• THE TASK:
Please reproduce all entries word for word and omit their pictures.

• INFORMATION SUPPLIED:
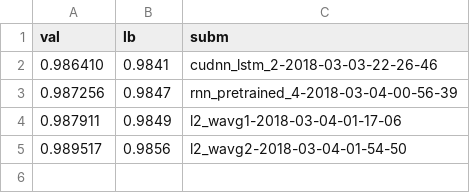
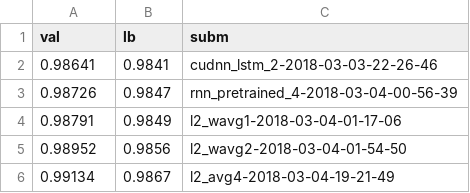
Before and after one commit to alno/kaggle-jigsaw-toxic-comment-classification-challenge, a CSV file: submissions.csv, drawn as a sheet.

```diff
--- a/submissions.csv
+++ b/submissions.csv
@@ -1,5 +1,6 @@
 val,lb,subm
-0.986410,0.9841,cudnn_lstm_2-2018-03-03-22-26-46
-0.987256,0.9847,rnn_pretrained_4-2018-03-04-00-56-39
-0.987911,0.9849,l2_wavg1-2018-03-04-01-17-06
-0.989517,0.9856,l2_wavg2-2018-03-04-01-54-50
+0.98641,0.9841,cudnn_lstm_2-2018-03-03-22-26-46
+0.98726,0.9847,rnn_pretrained_4-2018-03-04-00-56-39
+0.98791,0.9849,l2_wavg1-2018-03-04-01-17-06
+0.98952,0.9856,l2_wavg2-2018-03-04-01-54-50
+0.99134,0.9867,l2_avg4-2018-03-04-19-21-49
```
Also changed, not shown: 6 other files.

• ANSWER FOR THE TASK:
Before and after one commit to alno/kaggle-jigsaw-toxic-comment-classification-challenge, a CSV file: submissions.csv, drawn as a sheet.

```diff
--- a/submissions.csv
+++ b/submissions.csv
@@ -1,5 +1,6 @@
 val,lb,subm
-0.986410,0.9841,cudnn_lstm_2-2018-03-03-22-26-46
-0.987256,0.9847,rnn_pretrained_4-2018-03-04-00-56-39
-0.987911,0.9849,l2_wavg1-2018-03-04-01-17-06
-0.989517,0.9856,l2_wavg2-2018-03-04-01-54-50
+0.98641,0.9841,cudnn_lstm_2-2018-03-03-22-26-46
+0.98726,0.9847,rnn_pretrained_4-2018-03-04-00-56-39
+0.98791,0.9849,l2_wavg1-2018-03-04-01-17-06
+0.98952,0.9856,l2_wavg2-2018-03-04-01-54-50
+0.99134,0.9867,l2_avg4-2018-03-04-19-21-49
```
Also changed, not shown: 6 other files.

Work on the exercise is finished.